February 7, 2020 Legislative Update

Today marks the end of the fourth week of Washington’s 2020 legislative session, and an important deadline for non-fiscal bills to have received a vote in their policy committee in order to be considered alive for further consideration. This “policy cutoff” leads very quickly to next Tuesday’s “fiscal cutoff,” where bills with fiscal impact will have to be voted out of the chambers’ fiscal committees. We are in turn headed quickly toward the chamber of origin cutoff on February 19th, where bills will have to have passed out of the House or Senate in order to remain alive.

Today’s cutoff brings mostly bad news in the arena of workers’ compensation. A trio of terrible bills were passed out of committee, each adorned with a partisan amendment that did little to stem the overall impact of the policy. Specifically:

SHB 2409, Penalties, “Fair Conduct,” and Self-Insured TPA regulation

The House Labor Committee voted out SHB 2409 yesterday as amended. The amendment appears to:

  • Caps the self-insurance benefit delay/denial penalty at an increased rate of $1,700 per occurrence
  • Replace the original fiduciary duty of good faith and fair dealing with a “responsibility of fair conduct relating to all aspects of a claim”:
    • Broadens the responsibility to all employer representatives,
    • Requires the Department to define by rule the process for determining and penalizing violations of this responsibility, and
    • Expands the Department’s adjudication period from 30 to 90 days.
  • The amendment leaves unchanged the original provision that all individuals handling self-insured claims must be licensed according to rules promulgated by the Department.

The preliminary fiscal note cites increased costs due to litigation, rulemaking, and staffing needs called for by the bill’s various provisions, ranging from $1.5 to $1.7M each of the next three biennia.

SSB 6440, IME Limitations, Regulations, and Working Group

Likewise, SSB 6440 was voted out of the Senate Labor Committee this morning.
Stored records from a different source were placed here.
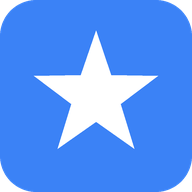
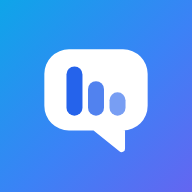
feat(brand): replace the generic star with a real platform mark
The identity was a stock star in a blue square — the same star every rating
site uses — and the Blade logo components still shipped the Laravel starter
kit mark under the name "Laravel Starter Kit".

Build a real mark on the social card's idea: say what the product does using
its own UI. The glyph is a review bubble with the tail on the bottom right
(RTL) holding three score bars that rise with the reading direction — reviews
resolving into a score, which is the whole product in one shape.

Explored five directions at real pixel sizes before landing here. Discarded:
metric bars alone and a nested card both read as text-align/document icons; a
fanned card stack collapsed into a credit card; a partially filled star lost
its fill below 32px; and both ت monogram variants read unmistakably as a
smiley face.

scripts/brand-icons.mjs is now the single source for every icon artifact and
renders them from one geometry definition:
- favicon.svg + favicon.ico (16/32/48, PNG-payload ICO assembled in-script)
  on a rounded tile.
- apple-touch-icon.png, icon-192.png, icon-512.png on a square full-bleed
  tile with the glyph inset to 0.82, so the manifest's "any maskable" purpose
  survives a circular crop.

The inline component carries the same geometry for CSS control, and the
public header now uses it instead of a hand-rolled star. Verified legible at
16px, on dark, under a circular mask, and in the running header.
[…]

diff --git a/resources/views/components/app-logo-icon.blade.php b/resources/views/components/app-logo-icon.blade.php
@@ -1,8 +1,22 @@
-<svg xmlns="http://www.w3.org/2000/svg" viewBox="0 0 40 42" {{ $attributes }}>
-    <path 
-        fill="currentColor" 
-        fill-rule="evenodd" 
-        clip-rule="evenodd"
-        d="M17.2 5.633 8.6.855 0 5.633v26.51l16.2 9 16.2-9v-8.442l7.6-4.223V9.856l-8.6-4.777-8.6 4.777V18.3l-5.6 3.111V5.633ZM38 18.301l-5.6 3.11v-6.157l5.6-3.11V18.3Zm-1.06-7.856-5.54 3.078-5.54-3.079 5.54-3.078 5.54 3.079ZM24.8 18.3v-6.157l5.6 3.111v6.158L24.8 18.3Zm-1 1.732 5.54 3.078-13.14 7.302-5.54-3.078 13.14-7.3v-.002Zm-16.2 7.89 7.6 4.222V38.3L2 30.966V7.92l5.6 3.111v16.892ZM8.6 9.3 3.06 6.222 8.6 3.143l5.54 3.08L8.6 9.3Zm21.8 15.51-13.2 7.334V38.3l13.2-7.334v-6.156ZM9.6 11.034l5.6-3.11v14.6l-5.6 3.11v-14.6Z"
-    />
+{{--
+    The platform mark: a review bubble (RTL, tail on the bottom right) holding
+    three score bars that rise with the reading direction.
+
+    Kept in sync with public/favicon.svg, which scripts/brand-icons.mjs renders
+    from the same geometry. Change the mark there, not here, then rerun the
+    script — tests/Feature/BrandAssetsTest.php asserts the two agree.
+--}}
+<svg xmlns="http://www.w3.org/2000/svg" viewBox="0 0 64 64" role="img" aria-label="تقييم التدريب" {{ $attributes }}>
+    <defs>
+        <linearGradient id="brand-mark-gradient" x1="0" y1="0" x2="1" y2="1">
+            <stop offset="0" stop-color="#0EA5E9"/>
+            <stop offset="0.55" stop-color="#3B82F6"/>
+            <stop offset="1" stop-color="#6366F1"/>
+        </linearGradient>
+    </defs>
+    <rect width="64" height="64" rx="16" fill="url(#brand-mark-gradient)"/>
+    <path transform="translate(64 0) scale(-1 1)" fill="#FFFFFF" d="M21 13h22a10 10 0 0 1 10 10v13a10 10 0 0 1-10 10H33l-10.5 8.5a1.4 1.4 0 0 1-2.3-1.1V46H21a10 10 0 0 1-10-10V23a10 10 0 0 1 10-10Z"/>
+    <rect x="20" y="20" width="6.5" height="20" rx="3.25" fill="#2563EB"/>
+    <rect x="28.75" y="26" width="6.5" height="14" rx="3.25" fill="#2563EB" opacity="0.8"/>
+    <rect x="37.5" y="30.5" width="6.5" height="9.5" rx="3.25" fill="#2563EB" opacity="0.62"/>
 </svg>

diff --git a/tests/Feature/BrandAssetsTest.php b/tests/Feature/BrandAssetsTest.php
@@ -1,0 +1,60 @@
+<?php
+
+/**
+ * The brand mark lives in two places by necessity: public/favicon.svg (and the
+ * rasters beside it) for browsers and app stores, and the Blade component for
+ * inline use. scripts/brand-icons.mjs renders the first set; these tests keep
+ * the second from drifting away from it.
+ */
+function markElements(string $svg): array
+{
+    preg_match_all('/<(?:path|rect x)\b[^>]*>/', $svg, $matches);
+
+    return $matches[0];
+}
+
+it('ships every icon artifact at the size its consumer expects', function (string $file, int $size): void {
+    $path = public_path($file);
+
+    expect($path)->toBeReadableFile();
+
+    [$width, $height] = getimagesize($path);
+
+    expect($width)->toBe($size)->and($height)->toBe($size);
+})->with([
+    ['apple-touch-icon.png', 180],
+    ['icon-192.png', 192],
+    ['icon-512.png', 512],
+]);
+
+it('ships a multi-size favicon', function (): void {
+    $path = public_path('favicon.ico');
+
+    expect($path)->toBeReadableFile();
+
+    $header = unpack('vreserved/vtype/vcount', file_get_contents($path, length: 6));
+
+    expect($header['reserved'])->toBe(0)
+        ->and($header['type'])->toBe(1)
+        ->and($header['count'])->toBe(3);
+});
+
+it('keeps the inline mark identical to the favicon', function (): void {
+    $favicon = file_get_contents(public_path('favicon.svg'));
+    $component = file_get_contents(resource_path('views/components/app-logo-icon.blade.php'));
+
+    $elements = markElements($favicon);
+
+    expect($elements)->toHaveCount(4);
+
+    foreach ($elements as $element) {
+        expect($component)->toContain($element);
+    }
+});
+
+it('renders the mark in the public header', function (): void {
+    $this->withoutVite()
+        ->get(route('companies.index'))
+        ->assertOk()
+        ->assertSee('brand-mark-gradient', false);
+});

diff --git a/resources/views/layouts/public.blade.php b/resources/views/layouts/public.blade.php
@@ -8,9 +8,7 @@
             <div class="max-w-5xl mx-auto px-4 sm:px-6">
                 <div class="flex items-center justify-between h-16">
                     <a href="{{ route('home') }}" wire:navigate class="flex items-center gap-2 text-lg font-bold text-slate-900 transition-opacity hover:opacity-80">
-                        <span class="flex size-8 items-center justify-center rounded-lg bg-blue-500 text-white">
-                            <svg class="size-4" fill="none" viewBox="0 0 24 24" stroke="currentColor" stroke-width="2.5" aria-hidden="true"><path stroke-linecap="round" stroke-linejoin="round" d="M11.049 2.927c.3-.921 1.603-.921 1.902 0l1.519 4.674a1 1 0 00.95.69h4.915c.969 0 1.371 1.24.588 1.81l-3.976 2.888a1 1 0 00-.363 1.118l1.518 4.674c.3.922-.755 1.688-1.538 1.118l-3.976-2.888a1 1 0 00-1.176 0l-3.976 2.888c-.783.57-1.838-.196-1.538-1.118l1.518-4.674a1 1 0 00-.363-1.118l-3.976-2.888c-.784-.57-.38-1.81.588-1.81h4.914a1 1 0 00.951-.69l1.519-4.674z"/></svg>
-                        </span>
+                        <x-app-logo-icon class="size-8 rounded-lg" />
                         تقييم التدريب
                     </a>
                     <div class="flex items-center gap-2 sm:gap-3">

diff --git a/resources/views/components/app-logo.blade.php b/resources/views/components/app-logo.blade.php
@@ -3,15 +3,15 @@
 ])
 
 @if($sidebar)
-    <flux:sidebar.brand name="Laravel Starter Kit" {{ $attributes }}>
-        <x-slot name="logo" class="flex aspect-square size-8 items-center justify-center rounded-md bg-accent-content text-accent-foreground">
-            <x-app-logo-icon class="size-5 fill-current text-white dark:text-black" />
+    <flux:sidebar.brand name="تقييم التدريب" {{ $attributes }}>
+        <x-slot name="logo">
+            <x-app-logo-icon class="size-8 rounded-lg" />
         </x-slot>
     </flux:sidebar.brand>
 @else
-    <flux:brand name="Laravel Starter Kit" {{ $attributes }}>
-        <x-slot name="logo" class="flex aspect-square size-8 items-center justify-center rounded-md bg-accent-content text-accent-foreground">
-            <x-app-logo-icon class="size-5 fill-current text-white dark:text-black" />
+    <flux:brand name="تقييم التدريب" {{ $attributes }}>
+        <x-slot name="logo">
+            <x-app-logo-icon class="size-8 rounded-lg" />
         </x-slot>
     </flux:brand>
 @endif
The amendment removes the limitation on IMEs to a new condition; removes the numerical limitations on exams; modifies the requirement to delay examination so worker may consider a specialist consultation; gives an examiner right to object to recording of exam; and authorizes telemedicine if exam is not in place reasonably convenient to worker.

However, the amendment:

  • Continues the uncertainty around “new medical issues”
  • Continues to allow workers to skip out on IMEs without a no-show fee
  • Continues to require IME report to the AP and injured worker
  • Continues to allow for delay while AP and worker consider a specialist consult
  • Requires Department and self-insurer to “consider the total number of examinations per claims so that they are limited”
  • Imposes new rescheduling delay if examiner does not consent to audio/video recording of exam
  • Appears that Self-insurers still must send written request to the Department for scheduling of IMEs
  • Continues the 100 mile requirement for testimony
  • Continues the new recordkeeping requirements on examiners
  • Convenes a summer working group of legislators and stakeholders to consider further changes to the IME statutes/process and report back by December.

The bill carries a hefty fiscal note of over $2M per biennium to implement, owing to new staffing and IT requirements and “increase[d] disability and claim costs, including additional pensions, for L&I due to additional delays and limitations created by the new processes this bill requires.”

SSB 6552, Waiting Period for Time Loss

Finally, SSB 6552 was voted out of the Senate Labor Committee on Monday and is in the Rules Committee. Originally, it eliminated the three day waiting period from date of injury for receipt of time loss. As amended, it retains the 3-day waiting period but reduces the retroactive period (duration of time a worker must be disabled to waive the waiting period) from 14 days to 7 days.

This will simply cost more for everyone because it will result in more short duration time loss claims.

Waiting periods and retroactive periods are common in workers’ compensation; all 50 states have them. Washington is lenient already with a 3 day waiting/14 day retroactive setup, which conforms to both the Federal Employees' Compensation Act and Longshore and Harbor Workers Compensation Act and twenty-five other states. Indeed, eight states are at 21 days, two are at 28 days, two are even at 42 days. No jurisdiction is less than 14 days. 

Other cutoff news:

Two WSIA-backed measures proved too controversial to move from the Senate Labor Committee. SB 6373, authorizing self-insured allowance orders, could have moved but only with an onerous amendment limiting employers’ ability to specify allowed conditions on the order. SB 6372, expanding structured settlement access pursuant to the recommendations of the Upjohn Institute’s latest report, did not receive a vote.

Bills requiring mandatory safety training in the construction industry (HB 2564) and limiting employer rights with respect to pre-hire screening of marijuana users (HB 2740) also stalled at cutoff.